Rush caused Nevada’s marijuana mess
Nevada stands alone among the states in an unprecedented rush to “Early Start” recreational marijuana sales that began on July 1. This wild ride to “Early Start” resulted in national embarrassment with a self-created “pot emergency” being declared on July 6—just five days later.
The July 1 “Early Start” date was unilaterally and arbitrarily announced by Department of Taxation Executive Director Deonne Contine last December. There were no public hearings and there was no vote of approval by the governing Nevada Tax Commission. In passing Question 2, Nevada voters had been assured recreational sales would begin six months later, on Jan. 1, 2018, after adoption of permanent regulations.
Hidden from public scrutiny, the “Early Start” program involved an “unholy alliance” of medical marijuana licensees and Nevada politicians. Under question 2, medical marijuana licensees were given exclusive rights to sell recreational marijuana. Medical marijuana owners, including Las Vegas Sun publisher Brian Greenspun, made it clear their businesses were unprofitable without recreational marijuana sales. The result was a hastily conceived “Early Start” program — a state “bail out” of medical marijuana licensees who were losing money. In exchange, state officials imposed a 10 percent retail marijuana tax that would yield a rosy forecast of $60 million to $70 million over two years.
On June 20, “Early Start” was thrown into legal turmoil when an injunction was granted to Nevada liquor wholesalers against the Nevada Tax Commission. Judge James Wilson found the tax commission to have adopted invalid temporary regulations and engaged in improper “ad hoc rulemaking”. The judge noted that Question 2 provided an “exclusive right” for liquor wholesalers to act as marijuana distributors. The tax commission appealed the case, now pending in the Nevada Supreme Court.
The Nevada liquor wholesalers’ lawsuit was based on their being denied “exclusive rights” to act as marijuana distributors. Tax Commission Director Contine found there was an insufficient number of liquor wholesalers to serve the market. If that were true, Contine would be allowed to license marijuana companies as distributors. Judge Wilson ruled there to be no basis for Contine’s finding of insufficiency and ordered the tax commission to adopt valid new rules for determining sufficiency.
As a result of Judge Wilson’s decision, a “Statement of Emergency” was endorsed by Governor Sandoval to allow new expedited regulations to be adopted for marijuana distribution. One newspaper headlined: “Governor declares state of emergency as marijuana stash runs short”. The action was widely lampooned in media across the country. These new regulations were adopted by the tax commission and are now the subject of a second lawsuit for injunctive relief by liquor wholesalers.

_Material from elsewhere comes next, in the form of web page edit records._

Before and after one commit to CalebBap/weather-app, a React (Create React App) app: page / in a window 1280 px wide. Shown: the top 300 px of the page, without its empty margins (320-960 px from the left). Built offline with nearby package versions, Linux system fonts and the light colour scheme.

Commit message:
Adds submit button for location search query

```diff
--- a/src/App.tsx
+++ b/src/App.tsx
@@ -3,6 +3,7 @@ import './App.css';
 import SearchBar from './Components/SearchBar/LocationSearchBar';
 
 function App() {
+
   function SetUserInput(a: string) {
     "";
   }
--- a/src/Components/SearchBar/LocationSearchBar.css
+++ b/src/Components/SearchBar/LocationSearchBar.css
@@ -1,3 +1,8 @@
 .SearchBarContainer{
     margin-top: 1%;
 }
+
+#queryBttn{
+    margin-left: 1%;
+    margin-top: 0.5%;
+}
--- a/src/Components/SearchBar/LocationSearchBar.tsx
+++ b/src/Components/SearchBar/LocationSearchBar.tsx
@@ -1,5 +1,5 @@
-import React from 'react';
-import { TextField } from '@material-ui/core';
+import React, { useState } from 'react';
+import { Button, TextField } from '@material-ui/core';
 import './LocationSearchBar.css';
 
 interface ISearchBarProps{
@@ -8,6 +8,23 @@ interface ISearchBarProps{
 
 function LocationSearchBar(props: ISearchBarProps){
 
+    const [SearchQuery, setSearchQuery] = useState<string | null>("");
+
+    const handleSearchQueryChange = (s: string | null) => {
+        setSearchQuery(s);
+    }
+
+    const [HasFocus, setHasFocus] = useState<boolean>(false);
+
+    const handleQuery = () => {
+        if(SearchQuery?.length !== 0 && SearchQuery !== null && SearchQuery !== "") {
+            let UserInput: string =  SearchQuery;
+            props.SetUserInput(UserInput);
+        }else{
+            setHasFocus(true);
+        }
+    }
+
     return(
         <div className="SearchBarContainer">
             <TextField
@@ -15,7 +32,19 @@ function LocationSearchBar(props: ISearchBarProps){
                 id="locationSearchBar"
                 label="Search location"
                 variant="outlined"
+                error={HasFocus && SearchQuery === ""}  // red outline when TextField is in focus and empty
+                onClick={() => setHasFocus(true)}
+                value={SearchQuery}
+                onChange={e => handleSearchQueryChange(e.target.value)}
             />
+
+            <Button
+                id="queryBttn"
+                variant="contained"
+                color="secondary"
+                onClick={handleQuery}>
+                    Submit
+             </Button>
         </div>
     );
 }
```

With media attention on the supply issue, dispensaries also became attractive magnets for theft of both product and cash. A Las Vegas dispensary reported four burglars stole $50,000 of material from their vault — before July 1. Almost a dozen other businesses experienced similar break-ins before opening day, according to the Nevada Dispensary Association. One news outlet described the first 13 days of legalization as “total mayhem”.
Rather than spend inordinate time distracted by who distributes marijuana in Nevada, Tax Commission Director Contine needs to focus on mechanisms that have been proven to work: inventory tracking, product testing, data collection, public health awareness, traffic safety, consumer education and youth prevention.
Jim Hartman is an attorney residing in Genoa and was president, Nevadans for Responsible Drug Policy in 2016.